I signed up specifically to hear the lectures, but I did enjoy “wandering around” the many facets of the online event space. The Congress was hosted by the company “Hopin,” which is an online event platform where users can create engaging virtual events that connect people around the globe. Most unique in the conference was the networking feature – functioning like a clean and happy ceramic-people version of the infamous Chat Roulette. For those of you not familiar with Chat Roulette, it is an online chat website that pairs random people from around the world for online video chats. It quickly devolved to accommodating the lowest common denominator, but also included beautiful moments. Ben Folds used Chat Roulette in his concerts, circa 2010, creating improvisational songs for the people who showed up on his screen as it hovered above his piano in front of his audience. In The Ceramics Congress networking tab, you are safe from the baser elements Chat Roulette has fallen prey to. Instead you are randomly to any other person logged in to the congress who wouldn’t mind talking to strangers online about ceramic-related topics. It was a lovely way to be inclusive and introduced an element of pleasant chaos to an otherwise streamlined experience.

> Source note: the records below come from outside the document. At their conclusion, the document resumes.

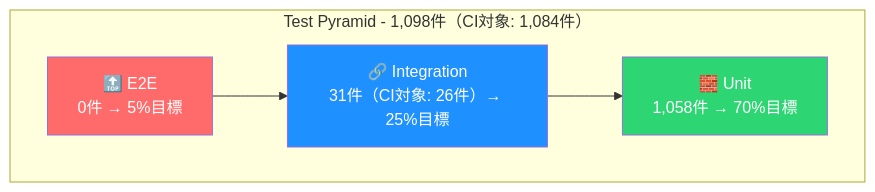
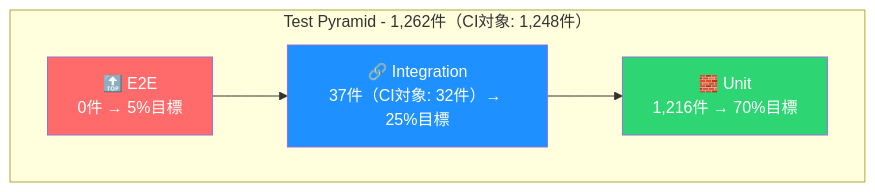
One commit to yaoki-dev/api-test-devops-portfolio changed the second of 3 diagrams in README.md. Above: the diagram before and after it, drawn with Mermaid. The commit also changed other lines of this file and 4 other files, not shown here.

````diff
--- a/README.md
+++ b/README.md
@@ -303,13 +305,13 @@
 ```mermaid
 graph TB
-    subgraph "Test Pyramid - 1,098件（CI対象: 1,084件）"
+    subgraph "Test Pyramid - 1,262件（CI対象: 1,248件）"
         E2E["🔝 E2E<br/>0件 → 5%目標"]
-        Integration["🔗 Integration<br/>31件（CI対象: 26件）→ 25%目標"]
-        Unit["🧱 Unit<br/>1,058件 → 70%目標"]
+        Integration["🔗 Integration<br/>37件（CI対象: 32件）→ 25%目標"]
+        Unit["🧱 Unit<br/>1,216件 → 70%目標"]
     end
     E2E --> Integration --> Unit
 
     style E2E fill:#ff6b6b,color:#fff
     style Integration fill:#1e90ff,color:#fff
     style Unit fill:#2ed573,color:#fff
 ```
````
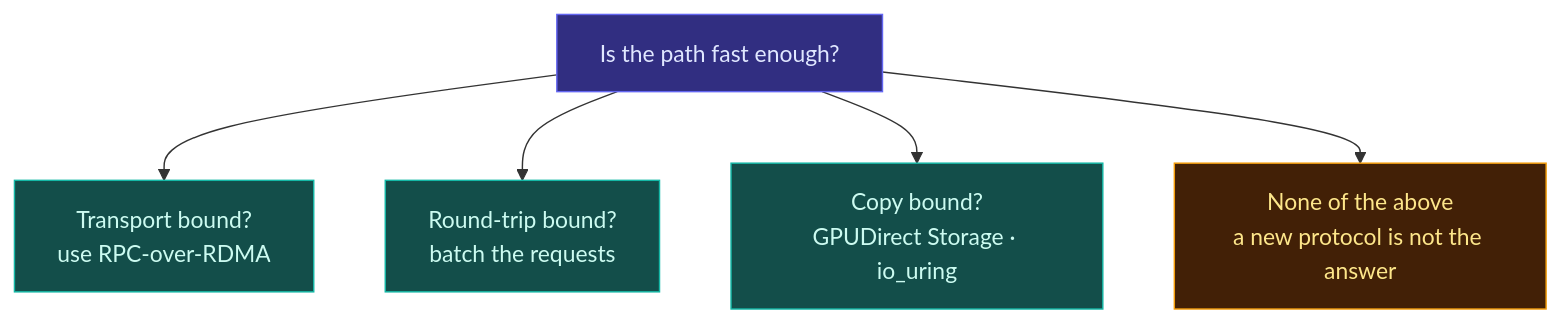
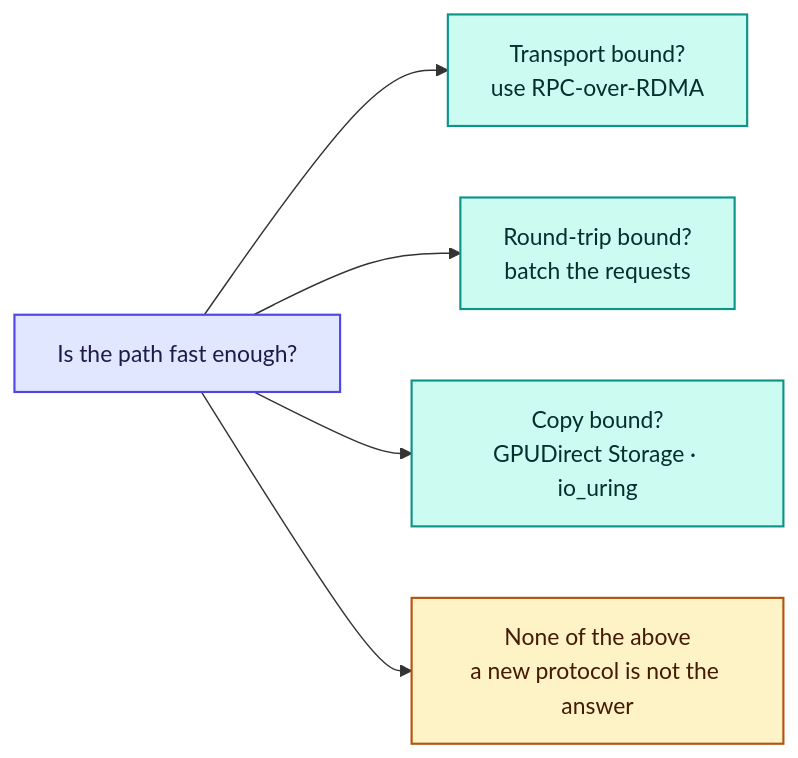
Before and after one commit to mayur-tolexo/forebay: the diagram in docs/rfcs/0026-transport-and-throughput.md, drawn with Mermaid. The commit also changed 5 other files, not shown here.

````diff
--- a/docs/rfcs/0026-transport-and-throughput.md
+++ b/docs/rfcs/0026-transport-and-throughput.md
@@ -45,20 +45,20 @@
 ```mermaid
-flowchart TB
+flowchart LR
     q["Is the path fast enough?"]
     t["Transport bound?<br/>use RPC-over-RDMA"]
     r["Round-trip bound?<br/>batch the requests"]
     c["Copy bound?<br/>GPUDirect Storage · io_uring"]
     n["None of the above<br/>a new protocol is not the answer"]
 
     q --> t
     q --> r
     q --> c
     q --> n
 
-    classDef control fill:#312E81,stroke:#6366F1,color:#E0E7FF
-    classDef fast fill:#134E4A,stroke:#14B8A6,color:#CCFBF1
-    classDef warn fill:#422006,stroke:#F59E0B,color:#FDE68A
+    classDef control fill:#E0E7FF,stroke:#4F46E5,stroke-width:1.5px,color:#1E1B4B
+    classDef fast fill:#CCFBF1,stroke:#0D9488,stroke-width:1.5px,color:#042F2E
+    classDef warn fill:#FEF3C7,stroke:#B45309,stroke-width:1.5px,color:#451A03
     class q control
     class t,r,c fast
     class n warn
 ```
````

For a restricted time period there was a Virtual Makers Market where forty-three artists (notably Arthur Halvorsen and Punch, aka Chanakarn Semachai) sold their work via a live feed. Much like the NCECA Expo Hall, The Ceramics Congress featured booths where you could “hang out” and learn about various opportunities in the field, including residencies like Subhashok the Arts Centre in Thailand, and Studio Potter journal. Visitors could see demonstrations in the booths and receive discounts on goods and services offered by exhibitors.